best condition they can afford. Condition and provenance are all-important factors,
especially for those with an eye on investment.
This point is well illustrated by a gold Angel recently auctioned by Spink. It achieved
over twice its pre-sale high estimate, selling for £36,000, simply because of condition
and provenance – and what a provenance! The coin was found close to the battlefield
of Bosworth. You simply couldn’t buy better.
Even more modest coins of this reign have steadily climbed in value over the last
ten years to over three or four times their selling prices of a decade ago. World-wide
news coverage of events such as the discovery of Richard’s long lost remains can
only kindle even more interest in this controversial and much maligned monarch. This
in turn is bound to boost the market for related tangible artefacts, which will then
surely further increase in value.
Alan M Dawson
Hover your cursor to
see the coins in detail
Ponterio Sale 176 August 2013
Lot 20045 sold for US$28,200
The silver groat is probably the most frequently encountered coin of Richard’s reign.
This choice example, with boar’s head mintmark on both sides, was recently sold for
£2,400 by Nigel Mills Coins of London. Actual size 26mm diameter. Halfgroats seldom
appear on the market and are extremely rare.
This magnificent and rare gold angel was recently discovered near the site of the
famous Battle of Bosworth in Leicestershire.

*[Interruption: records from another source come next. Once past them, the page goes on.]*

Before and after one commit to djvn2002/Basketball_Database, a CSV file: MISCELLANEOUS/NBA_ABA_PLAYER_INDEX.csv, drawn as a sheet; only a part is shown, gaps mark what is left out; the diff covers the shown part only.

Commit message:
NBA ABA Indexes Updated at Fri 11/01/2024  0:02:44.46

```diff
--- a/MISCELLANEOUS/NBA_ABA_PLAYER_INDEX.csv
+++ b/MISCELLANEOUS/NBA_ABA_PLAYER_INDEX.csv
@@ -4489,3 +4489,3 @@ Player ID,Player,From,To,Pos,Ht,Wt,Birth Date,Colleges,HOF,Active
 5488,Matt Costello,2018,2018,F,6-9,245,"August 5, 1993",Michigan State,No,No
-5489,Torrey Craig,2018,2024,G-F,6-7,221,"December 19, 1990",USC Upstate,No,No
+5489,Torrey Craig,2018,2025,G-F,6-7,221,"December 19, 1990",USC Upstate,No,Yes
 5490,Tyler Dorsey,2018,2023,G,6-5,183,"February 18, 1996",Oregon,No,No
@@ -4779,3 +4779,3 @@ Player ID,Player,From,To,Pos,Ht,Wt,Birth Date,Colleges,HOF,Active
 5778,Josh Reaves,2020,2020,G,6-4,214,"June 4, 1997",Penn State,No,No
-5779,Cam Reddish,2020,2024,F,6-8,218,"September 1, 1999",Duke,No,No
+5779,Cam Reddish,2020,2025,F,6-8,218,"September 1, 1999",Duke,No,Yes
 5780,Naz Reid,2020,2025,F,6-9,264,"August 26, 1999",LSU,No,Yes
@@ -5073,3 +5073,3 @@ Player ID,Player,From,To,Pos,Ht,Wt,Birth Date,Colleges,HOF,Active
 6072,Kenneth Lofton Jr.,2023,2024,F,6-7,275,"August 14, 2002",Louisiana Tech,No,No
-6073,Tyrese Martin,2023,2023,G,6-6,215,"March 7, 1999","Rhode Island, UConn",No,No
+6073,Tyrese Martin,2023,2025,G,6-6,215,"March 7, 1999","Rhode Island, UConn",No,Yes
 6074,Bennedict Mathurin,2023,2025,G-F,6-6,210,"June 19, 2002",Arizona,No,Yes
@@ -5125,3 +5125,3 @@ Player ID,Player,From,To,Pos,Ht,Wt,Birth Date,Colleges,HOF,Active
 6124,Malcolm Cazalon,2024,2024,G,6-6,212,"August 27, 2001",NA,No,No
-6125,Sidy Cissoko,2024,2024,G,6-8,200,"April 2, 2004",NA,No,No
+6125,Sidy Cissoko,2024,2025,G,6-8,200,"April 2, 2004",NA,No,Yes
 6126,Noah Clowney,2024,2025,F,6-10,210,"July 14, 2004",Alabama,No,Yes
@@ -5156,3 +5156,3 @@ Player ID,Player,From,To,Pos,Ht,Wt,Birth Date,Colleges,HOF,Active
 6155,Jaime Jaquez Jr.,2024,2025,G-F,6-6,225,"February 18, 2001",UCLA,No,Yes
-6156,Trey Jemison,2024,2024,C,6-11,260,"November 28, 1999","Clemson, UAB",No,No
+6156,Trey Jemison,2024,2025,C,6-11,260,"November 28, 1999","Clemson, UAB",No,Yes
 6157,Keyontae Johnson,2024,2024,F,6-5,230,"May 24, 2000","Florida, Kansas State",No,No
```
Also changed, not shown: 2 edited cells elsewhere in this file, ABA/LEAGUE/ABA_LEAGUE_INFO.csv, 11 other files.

It bears Richard III's personal emblem
of the boar’s head.
Spink Coin Auction 4th December 2012, Lot 37. Hammer Price £36,000
Size approximately 25mm diameter.

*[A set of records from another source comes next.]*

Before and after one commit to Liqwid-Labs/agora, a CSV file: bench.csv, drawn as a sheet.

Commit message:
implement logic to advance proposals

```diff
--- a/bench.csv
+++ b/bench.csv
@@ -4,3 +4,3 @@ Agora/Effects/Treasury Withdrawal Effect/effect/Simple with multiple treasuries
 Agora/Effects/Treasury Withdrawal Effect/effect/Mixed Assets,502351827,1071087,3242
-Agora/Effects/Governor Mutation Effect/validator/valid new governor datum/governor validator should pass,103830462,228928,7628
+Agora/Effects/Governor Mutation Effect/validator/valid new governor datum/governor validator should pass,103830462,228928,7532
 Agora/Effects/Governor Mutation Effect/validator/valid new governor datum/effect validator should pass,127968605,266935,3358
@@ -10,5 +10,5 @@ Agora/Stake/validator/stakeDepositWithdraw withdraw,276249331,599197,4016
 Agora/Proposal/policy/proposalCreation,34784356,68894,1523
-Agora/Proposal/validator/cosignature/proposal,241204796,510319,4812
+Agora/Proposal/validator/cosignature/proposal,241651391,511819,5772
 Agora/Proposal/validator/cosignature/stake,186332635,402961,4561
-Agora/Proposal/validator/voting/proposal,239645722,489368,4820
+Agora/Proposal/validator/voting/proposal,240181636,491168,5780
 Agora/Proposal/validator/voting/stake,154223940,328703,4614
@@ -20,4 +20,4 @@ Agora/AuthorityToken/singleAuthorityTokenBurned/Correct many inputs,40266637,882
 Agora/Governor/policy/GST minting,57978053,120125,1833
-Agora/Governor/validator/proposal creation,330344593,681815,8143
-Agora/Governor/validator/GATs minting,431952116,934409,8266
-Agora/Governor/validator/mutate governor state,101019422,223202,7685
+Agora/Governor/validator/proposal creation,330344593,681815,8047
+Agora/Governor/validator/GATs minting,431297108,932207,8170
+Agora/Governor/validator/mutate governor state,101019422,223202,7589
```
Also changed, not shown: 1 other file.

The coin was sold to a private collector, with a pre-sale estimate of £12-15,000.
Badges, sword mounts and cannonballs, as well as other coins, have been found near
the site of the battle, but the discovery of a contemporary gold coin is exceptional.

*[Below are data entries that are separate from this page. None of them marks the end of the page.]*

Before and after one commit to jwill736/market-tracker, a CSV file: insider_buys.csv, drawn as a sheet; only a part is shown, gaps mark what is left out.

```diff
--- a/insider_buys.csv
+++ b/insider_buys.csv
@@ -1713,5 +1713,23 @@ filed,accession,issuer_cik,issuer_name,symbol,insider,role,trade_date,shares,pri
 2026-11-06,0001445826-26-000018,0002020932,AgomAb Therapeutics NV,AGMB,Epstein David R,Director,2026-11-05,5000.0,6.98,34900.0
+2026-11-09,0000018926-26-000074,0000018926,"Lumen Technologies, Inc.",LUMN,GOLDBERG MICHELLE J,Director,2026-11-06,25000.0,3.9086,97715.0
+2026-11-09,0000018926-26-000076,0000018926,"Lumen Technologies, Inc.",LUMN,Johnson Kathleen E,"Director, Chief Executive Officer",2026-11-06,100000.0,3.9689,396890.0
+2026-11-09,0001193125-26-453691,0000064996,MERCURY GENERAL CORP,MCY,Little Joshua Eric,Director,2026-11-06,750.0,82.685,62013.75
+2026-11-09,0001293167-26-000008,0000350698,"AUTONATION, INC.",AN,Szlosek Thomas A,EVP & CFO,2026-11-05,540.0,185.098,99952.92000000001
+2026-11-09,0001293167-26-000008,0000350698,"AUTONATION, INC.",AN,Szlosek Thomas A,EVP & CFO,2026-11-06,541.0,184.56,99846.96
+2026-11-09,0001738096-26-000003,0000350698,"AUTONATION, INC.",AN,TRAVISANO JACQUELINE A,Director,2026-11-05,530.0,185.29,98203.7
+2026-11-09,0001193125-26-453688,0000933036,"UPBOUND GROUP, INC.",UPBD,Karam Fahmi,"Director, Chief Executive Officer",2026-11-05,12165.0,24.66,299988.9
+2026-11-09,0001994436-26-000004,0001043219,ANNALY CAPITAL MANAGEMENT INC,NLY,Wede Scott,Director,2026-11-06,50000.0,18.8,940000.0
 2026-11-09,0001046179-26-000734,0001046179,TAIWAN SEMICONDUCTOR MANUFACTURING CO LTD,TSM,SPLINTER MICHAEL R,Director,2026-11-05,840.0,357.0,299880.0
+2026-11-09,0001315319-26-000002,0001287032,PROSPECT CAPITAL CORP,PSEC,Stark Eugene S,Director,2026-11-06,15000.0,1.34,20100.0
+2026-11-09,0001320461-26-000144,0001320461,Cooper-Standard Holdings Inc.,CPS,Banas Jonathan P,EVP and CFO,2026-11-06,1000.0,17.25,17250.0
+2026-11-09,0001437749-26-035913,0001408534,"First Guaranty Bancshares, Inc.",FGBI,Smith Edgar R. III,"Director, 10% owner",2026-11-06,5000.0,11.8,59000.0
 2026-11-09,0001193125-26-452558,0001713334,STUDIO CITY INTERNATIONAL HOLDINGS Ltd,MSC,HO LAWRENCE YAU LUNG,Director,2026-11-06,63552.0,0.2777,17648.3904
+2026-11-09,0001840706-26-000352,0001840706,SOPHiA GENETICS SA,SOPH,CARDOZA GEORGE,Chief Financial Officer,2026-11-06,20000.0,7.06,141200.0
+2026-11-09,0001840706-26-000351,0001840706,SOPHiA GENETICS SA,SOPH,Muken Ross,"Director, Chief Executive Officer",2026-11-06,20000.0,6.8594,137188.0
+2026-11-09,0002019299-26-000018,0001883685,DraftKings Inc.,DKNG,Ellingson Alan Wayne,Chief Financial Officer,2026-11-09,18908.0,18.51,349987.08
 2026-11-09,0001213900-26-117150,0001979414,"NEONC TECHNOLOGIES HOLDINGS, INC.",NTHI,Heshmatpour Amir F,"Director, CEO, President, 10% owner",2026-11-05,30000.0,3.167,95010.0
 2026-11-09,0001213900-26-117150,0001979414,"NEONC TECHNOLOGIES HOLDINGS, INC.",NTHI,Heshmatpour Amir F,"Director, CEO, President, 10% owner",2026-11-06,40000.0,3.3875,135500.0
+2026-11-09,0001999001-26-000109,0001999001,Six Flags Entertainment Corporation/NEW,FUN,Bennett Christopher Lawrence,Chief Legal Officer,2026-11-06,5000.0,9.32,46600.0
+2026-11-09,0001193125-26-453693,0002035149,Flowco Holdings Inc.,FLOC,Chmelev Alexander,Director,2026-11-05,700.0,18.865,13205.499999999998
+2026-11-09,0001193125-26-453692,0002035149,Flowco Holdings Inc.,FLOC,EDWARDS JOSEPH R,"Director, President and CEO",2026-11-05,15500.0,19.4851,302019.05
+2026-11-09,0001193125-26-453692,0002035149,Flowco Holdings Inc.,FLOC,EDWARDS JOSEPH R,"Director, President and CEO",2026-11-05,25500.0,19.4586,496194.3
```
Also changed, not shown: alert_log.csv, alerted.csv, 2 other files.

The coin is in pristine condition with few signs of wear and tear, suggesting it
had been recently made when lost, c 1484/5
Silver pennies minted in London are extremely rare, whereas those minted at York
and Durham do turn up quite regularly. The asking price, depending on condition,
tends to be between £400 and £800 for decent examples. The coin shown here is a penny
issued by Bishop Sherwood at Durham and is a good example of the type. Actual size
The tiny silver halfpenny is seldom on a full flan and most of the wording is usually
missing, yet even poorly struck specimens command a price in excess of £500. Actual
size of the example shown 11.5mm diameter
The most commonly encountered coin of Richard III is the silver groat or four-penny
piece [Fig.2] which bears the stereotyped medieval facing portrait surrounded by
the abbreviated wording RICARDVS DI GRA REX ANGLI Z FRANC (Richard, By The Grace
of God, King of England and France)
The half groat or two-penny piece is simply a smaller version of the groat and the
penny [Fig.3] follows the format of the previous reign’s issues, again with a stylised
facing portrait and shortened legend.
Groats were struck at both the Tower of London and at York, Richard’s family support
base in the north. Small silver pennies were minted not only at the Tower but also
by the Archbishop of York, Thomas Rotherham, and the Bishop of Durham, John Sherwood.
Their respective issues are marked by the letter ‘T’ and a key either side of the
king’s head for the York pieces, and the letter ‘S’ on the neck of the portrait for
those struck in Durham. Such small silver coins are seldom found on full flans and
the condition of the average specimen is pretty dreadful – yet they still command
high prices due to popular demand for any coin of this famous monarch.
Unlike today’s coinage each denomination contained its face value in silver, so as
the market price of metal increased the size of the smaller denominations decreased.
Silver halfpennies [Fig.4] and even farthings were issued, the latter being less
than eight millimetres in diameter and very thin. They are exceptionally rare being
known only from two or three examples, making them virtually impossible to acquire.